#### What is expected
For the listing below, give the number of lines that contain the word "preview" and no other text.

#### Material provided
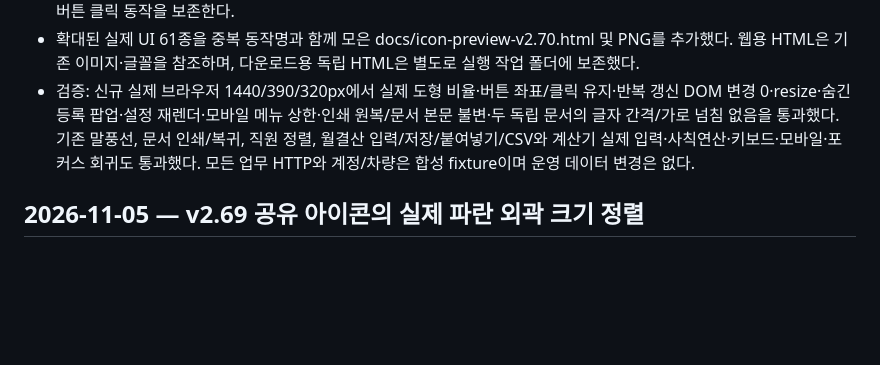
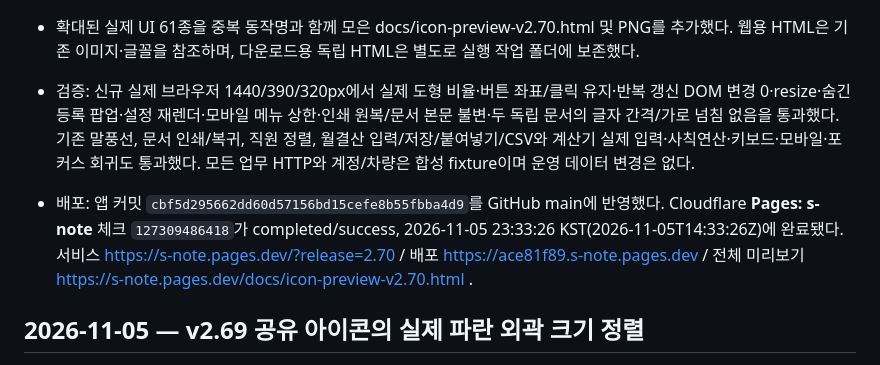
Before and after one commit to spooky1121/s-note, a Markdown page: PROJECT_HISTORY.md, the part around the change. Rendered like a GitHub page; blank space fills up the shorter version.

Commit message:
[skip ci] Record v2.70 enlarged icons and full preview deployment

```diff
--- a/PROJECT_HISTORY.md
+++ b/PROJECT_HISTORY.md
@@ -7,6 +7,8 @@
 - 인쇄 전 원래 viewBox를 복원하고 화면으로 돌아오면 확대를 재적용해 문서 본문/A4 출력을 유지한다. 프로필 사진·브랜드/공유 PNG·날씨·큰 사진 업로드 영역을 확대 대상으로 오인하지 않는다. 새 텍스트 래퍼는 pointer-events를 끄고 기존 버튼 클릭 동작을 보존한다.
 - 확대된 실제 UI 61종을 중복 동작명과 함께 모은 docs/icon-preview-v2.70.html 및 PNG를 추가했다. 웹용 HTML은 기존 이미지·글꼴을 참조하며, 다운로드용 독립 HTML은 별도로 실행 작업 폴더에 보존했다.
 - 검증: 신규 실제 브라우저 1440/390/320px에서 실제 도형 비율·버튼 좌표/클릭 유지·반복 갱신 DOM 변경 0·resize·숨긴 등록 팝업·설정 재렌더·모바일 메뉴 상한·인쇄 원복/문서 본문 불변·두 독립 문서의 글자 간격/가로 넘침 없음을 통과했다. 기존 말풍선, 문서 인쇄/복귀, 직원 정렬, 월결산 입력/저장/붙여넣기/CSV와 계산기 실제 입력·사칙연산·키보드·모바일·포커스 회귀도 통과했다. 모든 업무 HTTP와 계정/차량은 합성 fixture이며 운영 데이터 변경은 없다.
+
+- 배포: 앱 커밋 `cbf5d295662dd60d57156bd15cefe8b55fbba4d9`를 GitHub main에 반영했다. Cloudflare **Pages: s-note** 체크 `127309486418`가 completed/success, 2026-11-05 23:33:26 KST(2026-11-05T14:33:26Z)에 완료됐다. 서비스 https://s-note.pages.dev/?release=2.70 / 배포 https://ace81f89.s-note.pages.dev / 전체 미리보기 https://s-note.pages.dev/docs/icon-preview-v2.70.html .
 
 ## 2026-11-05 — v2.69 공유 아이콘의 실제 파란 외곽 크기 정렬
 
```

#### Final answer
3